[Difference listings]
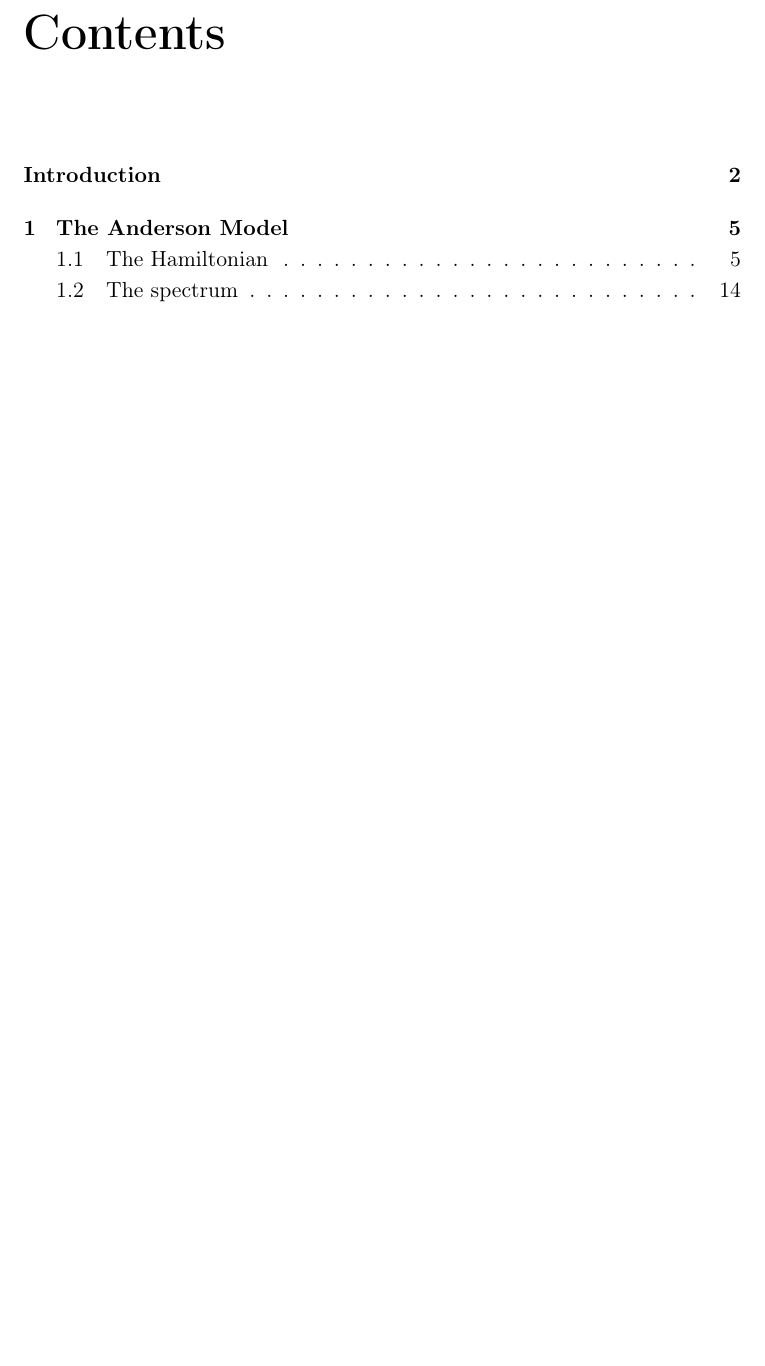
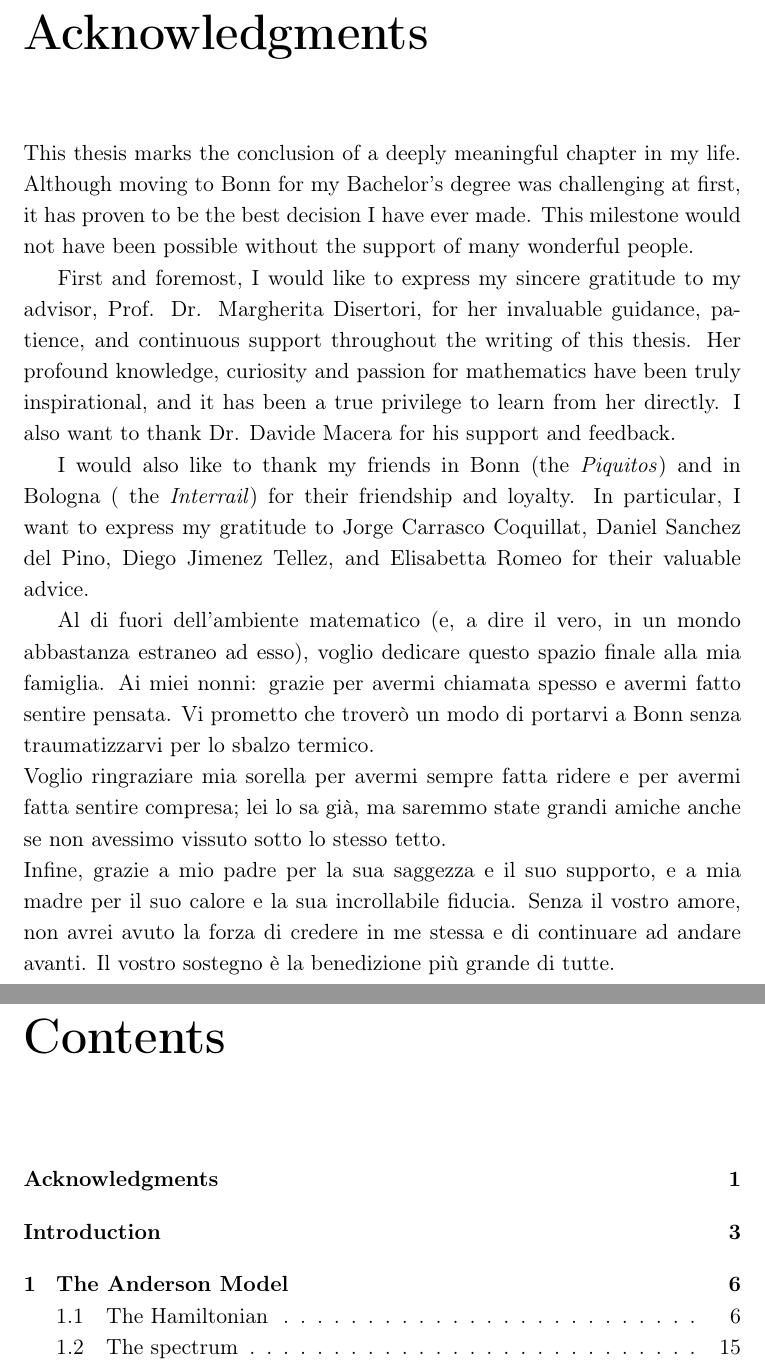
Before and after one commit to giulica21/project-thesis, a LaTeX thesis (meineArbeit.tex): part of page 3 of 51 before the commit and two parts of pages 3 and 4 of 52 after it, the two joined at a grey line, cut at the place of the change, the shorter picture padded with empty space. Compiled offline with pdfLaTeX.

Commit message:
Aknowledgments

```diff
--- a/meineArbeit.tex
+++ b/meineArbeit.tex
@@ -66,6 +66,23 @@
 \setstretch{1.15}
 \maketitle
 
+\clearpage
+\addcontentsline{toc}{chapter}{Acknowledgments}
+\chapter*{Acknowledgments}
+
+This thesis marks the conclusion of a deeply meaningful chapter in my life. Although moving to Bonn for my Bachelor's degree was challenging at first, it has proven to be the best decision I have ever made. This milestone would not have been possible without the support of many wonderful people.
+
+First and foremost, I would like to express my sincere gratitude to my advisor, Prof. Dr. Margherita Disertori, for her invaluable guidance, patience, and continuous support throughout the writing of this thesis. Her profound knowledge, curiosity and passion for mathematics have been truly inspirational, and it has been a true privilege to learn from her directly. I also want to thank Dr. Davide Macera for his support and feedback.
+
+I would also like to thank my friends in Bonn (the \textit{Piquitos}) and in Bologna ( the \textit{Interrail}) for their friendship and loyalty. In particular, I want to express my gratitude to Jorge Carrasco Coquillat, Daniel Sanchez del Pino, Diego Jimenez Tellez, and Elisabetta Romeo for their valuable advice.
+
+Al di fuori dell'ambiente matematico (e, a dire il vero, in un mondo abbastanza estraneo ad esso), voglio dedicare questo spazio finale alla mia famiglia. Ai miei nonni: grazie per avermi chiamata spesso e avermi fatto sentire pensata. Vi prometto che troverò un modo di portarvi a Bonn senza traumatizzarvi per lo sbalzo termico. \\
+Voglio ringraziare mia sorella per avermi sempre fatta ridere e per avermi fatta sentire compresa; lei lo sa già, ma saremmo state grandi amiche anche se non avessimo vissuto sotto lo stesso tetto.\\
+Infine, grazie a mio padre per la sua saggezza e il suo supporto, e a mia madre per il suo calore e la sua incrollabile fiducia. Senza il vostro amore, non avrei avuto la forza di credere in me stessa e di continuare ad andare avanti. Il vostro sostegno è la benedizione più grande di tutte.
+
+
+
+
 
 \clearpage
 \tableofcontents
```
Also changed, not shown: meineArbeit.pdf, meineArbeit.tex (6 more changed lines), 7 other files.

EXERCISE DIRECTIONS:
Apart from the images, every line above needs to be printed again exactly.

RESPONSE BOX:
Before and after one commit to giulica21/project-thesis, a LaTeX thesis (meineArbeit.tex): part of page 3 of 51 before the commit and two parts of pages 3 and 4 of 52 after it, the two joined at a grey line, cut at the place of the change, the shorter picture padded with empty space. Compiled offline with pdfLaTeX.

Commit message:
Aknowledgments

```diff
--- a/meineArbeit.tex
+++ b/meineArbeit.tex
@@ -66,6 +66,23 @@
 \setstretch{1.15}
 \maketitle
 
+\clearpage
+\addcontentsline{toc}{chapter}{Acknowledgments}
+\chapter*{Acknowledgments}
+
+This thesis marks the conclusion of a deeply meaningful chapter in my life. Although moving to Bonn for my Bachelor's degree was challenging at first, it has proven to be the best decision I have ever made. This milestone would not have been possible without the support of many wonderful people.
+
+First and foremost, I would like to express my sincere gratitude to my advisor, Prof. Dr. Margherita Disertori, for her invaluable guidance, patience, and continuous support throughout the writing of this thesis. Her profound knowledge, curiosity and passion for mathematics have been truly inspirational, and it has been a true privilege to learn from her directly. I also want to thank Dr. Davide Macera for his support and feedback.
+
+I would also like to thank my friends in Bonn (the \textit{Piquitos}) and in Bologna ( the \textit{Interrail}) for their friendship and loyalty. In particular, I want to express my gratitude to Jorge Carrasco Coquillat, Daniel Sanchez del Pino, Diego Jimenez Tellez, and Elisabetta Romeo for their valuable advice.
+
+Al di fuori dell'ambiente matematico (e, a dire il vero, in un mondo abbastanza estraneo ad esso), voglio dedicare questo spazio finale alla mia famiglia. Ai miei nonni: grazie per avermi chiamata spesso e avermi fatto sentire pensata. Vi prometto che troverò un modo di portarvi a Bonn senza traumatizzarvi per lo sbalzo termico. \\
+Voglio ringraziare mia sorella per avermi sempre fatta ridere e per avermi fatta sentire compresa; lei lo sa già, ma saremmo state grandi amiche anche se non avessimo vissuto sotto lo stesso tetto.\\
+Infine, grazie a mio padre per la sua saggezza e il suo supporto, e a mia madre per il suo calore e la sua incrollabile fiducia. Senza il vostro amore, non avrei avuto la forza di credere in me stessa e di continuare ad andare avanti. Il vostro sostegno è la benedizione più grande di tutte.
+
+
+
+
 
 \clearpage
 \tableofcontents
```
Also changed, not shown: meineArbeit.pdf, meineArbeit.tex (6 more changed lines), 7 other files.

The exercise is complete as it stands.